* **WHAT IS EXPECTED**: Show all the lines in the data below that include the word "document".

====== EXTRACTED ENTRIES

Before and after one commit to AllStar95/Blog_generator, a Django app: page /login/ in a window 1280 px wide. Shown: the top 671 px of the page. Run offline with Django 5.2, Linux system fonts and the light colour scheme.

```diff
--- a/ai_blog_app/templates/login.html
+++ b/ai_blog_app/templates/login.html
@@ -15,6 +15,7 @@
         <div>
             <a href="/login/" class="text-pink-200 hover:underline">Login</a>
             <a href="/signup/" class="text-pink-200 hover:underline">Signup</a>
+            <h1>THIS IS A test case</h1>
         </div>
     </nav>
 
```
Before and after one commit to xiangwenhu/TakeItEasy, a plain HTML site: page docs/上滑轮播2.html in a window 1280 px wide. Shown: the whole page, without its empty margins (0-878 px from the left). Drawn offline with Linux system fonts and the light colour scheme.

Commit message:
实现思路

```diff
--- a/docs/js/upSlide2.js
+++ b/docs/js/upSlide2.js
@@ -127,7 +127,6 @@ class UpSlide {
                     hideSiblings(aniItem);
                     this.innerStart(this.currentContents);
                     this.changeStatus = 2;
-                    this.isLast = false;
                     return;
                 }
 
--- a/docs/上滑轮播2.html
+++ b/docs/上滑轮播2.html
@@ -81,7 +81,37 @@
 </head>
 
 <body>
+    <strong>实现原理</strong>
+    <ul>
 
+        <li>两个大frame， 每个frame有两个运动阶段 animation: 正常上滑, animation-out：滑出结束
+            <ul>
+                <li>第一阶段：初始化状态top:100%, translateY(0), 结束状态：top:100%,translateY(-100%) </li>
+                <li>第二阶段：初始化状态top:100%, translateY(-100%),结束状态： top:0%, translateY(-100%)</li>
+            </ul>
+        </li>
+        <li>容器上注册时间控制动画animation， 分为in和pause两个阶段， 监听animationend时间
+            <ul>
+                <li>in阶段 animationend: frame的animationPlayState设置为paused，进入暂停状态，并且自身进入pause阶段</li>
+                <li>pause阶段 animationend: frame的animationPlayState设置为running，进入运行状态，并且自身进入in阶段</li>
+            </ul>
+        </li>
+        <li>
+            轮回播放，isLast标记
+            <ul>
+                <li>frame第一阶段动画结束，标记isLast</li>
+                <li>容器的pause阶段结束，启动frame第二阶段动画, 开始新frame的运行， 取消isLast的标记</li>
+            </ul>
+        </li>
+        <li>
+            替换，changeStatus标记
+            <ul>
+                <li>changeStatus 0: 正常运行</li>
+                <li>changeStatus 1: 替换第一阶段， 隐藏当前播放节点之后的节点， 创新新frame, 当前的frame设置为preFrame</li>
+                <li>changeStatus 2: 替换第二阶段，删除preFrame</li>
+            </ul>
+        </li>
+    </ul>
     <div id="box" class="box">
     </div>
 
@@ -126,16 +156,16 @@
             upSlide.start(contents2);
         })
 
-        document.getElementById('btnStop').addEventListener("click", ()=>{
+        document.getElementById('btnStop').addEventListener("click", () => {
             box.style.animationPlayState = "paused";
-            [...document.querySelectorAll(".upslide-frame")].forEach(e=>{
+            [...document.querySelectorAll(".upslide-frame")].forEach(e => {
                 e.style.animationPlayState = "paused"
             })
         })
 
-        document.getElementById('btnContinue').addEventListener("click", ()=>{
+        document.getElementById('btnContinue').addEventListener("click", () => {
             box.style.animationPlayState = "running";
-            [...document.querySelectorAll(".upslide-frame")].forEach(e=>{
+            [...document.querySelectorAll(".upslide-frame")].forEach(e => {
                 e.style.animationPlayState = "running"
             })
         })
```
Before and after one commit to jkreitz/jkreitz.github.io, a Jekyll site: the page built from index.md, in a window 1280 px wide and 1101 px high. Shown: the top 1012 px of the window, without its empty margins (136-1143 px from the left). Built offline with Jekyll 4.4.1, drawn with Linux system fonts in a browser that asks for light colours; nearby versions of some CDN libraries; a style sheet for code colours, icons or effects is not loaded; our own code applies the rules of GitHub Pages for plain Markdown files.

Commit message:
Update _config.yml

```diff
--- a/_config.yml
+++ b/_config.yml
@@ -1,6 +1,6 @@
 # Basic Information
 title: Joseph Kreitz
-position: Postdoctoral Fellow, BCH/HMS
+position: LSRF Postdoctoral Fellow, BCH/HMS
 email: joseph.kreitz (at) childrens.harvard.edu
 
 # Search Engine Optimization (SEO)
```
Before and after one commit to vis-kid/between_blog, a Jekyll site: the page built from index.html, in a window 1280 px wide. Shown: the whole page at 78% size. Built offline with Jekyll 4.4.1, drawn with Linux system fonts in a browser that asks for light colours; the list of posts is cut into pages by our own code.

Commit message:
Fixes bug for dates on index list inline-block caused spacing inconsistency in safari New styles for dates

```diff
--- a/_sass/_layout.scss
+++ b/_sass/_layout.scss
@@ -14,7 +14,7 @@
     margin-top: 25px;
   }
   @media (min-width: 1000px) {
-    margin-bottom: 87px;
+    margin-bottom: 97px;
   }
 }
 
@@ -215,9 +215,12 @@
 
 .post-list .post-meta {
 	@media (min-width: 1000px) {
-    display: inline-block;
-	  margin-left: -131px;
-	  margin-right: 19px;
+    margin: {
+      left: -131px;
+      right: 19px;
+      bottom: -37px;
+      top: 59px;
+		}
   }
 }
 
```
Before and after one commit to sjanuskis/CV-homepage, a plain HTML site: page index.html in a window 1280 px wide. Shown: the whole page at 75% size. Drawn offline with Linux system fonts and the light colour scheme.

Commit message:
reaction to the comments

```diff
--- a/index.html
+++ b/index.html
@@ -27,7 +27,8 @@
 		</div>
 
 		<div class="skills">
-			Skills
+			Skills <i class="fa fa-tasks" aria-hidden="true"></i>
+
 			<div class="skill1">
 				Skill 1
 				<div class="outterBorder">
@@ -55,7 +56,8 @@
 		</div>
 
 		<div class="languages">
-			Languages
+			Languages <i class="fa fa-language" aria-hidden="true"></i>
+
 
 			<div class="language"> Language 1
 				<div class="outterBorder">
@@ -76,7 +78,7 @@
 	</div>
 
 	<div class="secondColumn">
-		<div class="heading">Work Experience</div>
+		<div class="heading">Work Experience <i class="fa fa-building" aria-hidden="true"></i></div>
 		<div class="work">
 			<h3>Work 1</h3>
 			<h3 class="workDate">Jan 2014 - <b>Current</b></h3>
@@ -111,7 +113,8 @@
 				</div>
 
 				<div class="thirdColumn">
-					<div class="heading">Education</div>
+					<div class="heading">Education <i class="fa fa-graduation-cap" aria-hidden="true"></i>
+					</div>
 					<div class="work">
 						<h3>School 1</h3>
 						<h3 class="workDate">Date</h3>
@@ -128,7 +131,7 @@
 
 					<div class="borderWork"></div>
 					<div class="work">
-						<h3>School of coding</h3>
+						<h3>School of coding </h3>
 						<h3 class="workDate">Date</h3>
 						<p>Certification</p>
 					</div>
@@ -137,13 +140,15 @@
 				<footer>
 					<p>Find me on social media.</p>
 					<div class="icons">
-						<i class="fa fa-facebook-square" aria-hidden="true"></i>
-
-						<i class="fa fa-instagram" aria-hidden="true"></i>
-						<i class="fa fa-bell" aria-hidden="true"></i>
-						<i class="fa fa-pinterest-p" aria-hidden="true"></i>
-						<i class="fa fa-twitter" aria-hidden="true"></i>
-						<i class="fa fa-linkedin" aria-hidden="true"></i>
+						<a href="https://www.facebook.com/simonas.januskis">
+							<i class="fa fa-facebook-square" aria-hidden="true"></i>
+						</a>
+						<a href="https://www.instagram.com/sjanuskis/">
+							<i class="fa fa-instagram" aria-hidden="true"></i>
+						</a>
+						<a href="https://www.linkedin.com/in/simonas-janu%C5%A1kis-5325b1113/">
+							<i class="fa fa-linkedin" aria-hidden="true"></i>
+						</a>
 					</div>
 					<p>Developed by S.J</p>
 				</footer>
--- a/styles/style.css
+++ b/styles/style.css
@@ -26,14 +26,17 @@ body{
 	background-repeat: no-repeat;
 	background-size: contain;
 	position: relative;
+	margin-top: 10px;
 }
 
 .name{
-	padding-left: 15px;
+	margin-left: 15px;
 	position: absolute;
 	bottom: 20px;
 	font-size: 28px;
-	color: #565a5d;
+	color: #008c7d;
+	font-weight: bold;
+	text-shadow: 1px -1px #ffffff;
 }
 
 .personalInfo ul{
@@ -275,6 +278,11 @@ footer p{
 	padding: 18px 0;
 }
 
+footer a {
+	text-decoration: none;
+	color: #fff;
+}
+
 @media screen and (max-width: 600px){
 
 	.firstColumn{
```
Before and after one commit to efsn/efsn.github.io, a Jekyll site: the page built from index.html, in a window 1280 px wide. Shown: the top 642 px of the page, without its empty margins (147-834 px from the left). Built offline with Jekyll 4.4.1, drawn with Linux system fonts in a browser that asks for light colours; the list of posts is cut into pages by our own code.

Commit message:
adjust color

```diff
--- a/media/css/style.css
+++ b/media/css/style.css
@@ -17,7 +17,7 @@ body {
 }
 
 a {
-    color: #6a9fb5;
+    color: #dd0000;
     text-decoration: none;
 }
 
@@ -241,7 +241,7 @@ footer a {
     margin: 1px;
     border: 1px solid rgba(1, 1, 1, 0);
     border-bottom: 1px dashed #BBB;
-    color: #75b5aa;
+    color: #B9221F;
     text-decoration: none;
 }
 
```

============

* **ANSWER AREA**:
-        document.getElementById('btnStop').addEventListener("click", ()=>{
+        document.getElementById('btnStop').addEventListener("click", () => {
-            [...document.querySelectorAll(".upslide-frame")].forEach(e=>{
+            [...document.querySelectorAll(".upslide-frame")].forEach(e => {
-        document.getElementById('btnContinue').addEventListener("click", ()=>{
+        document.getElementById('btnContinue').addEventListener("click", () => {
-            [...document.querySelectorAll(".upslide-frame")].forEach(e=>{
+            [...document.querySelectorAll(".upslide-frame")].forEach(e => {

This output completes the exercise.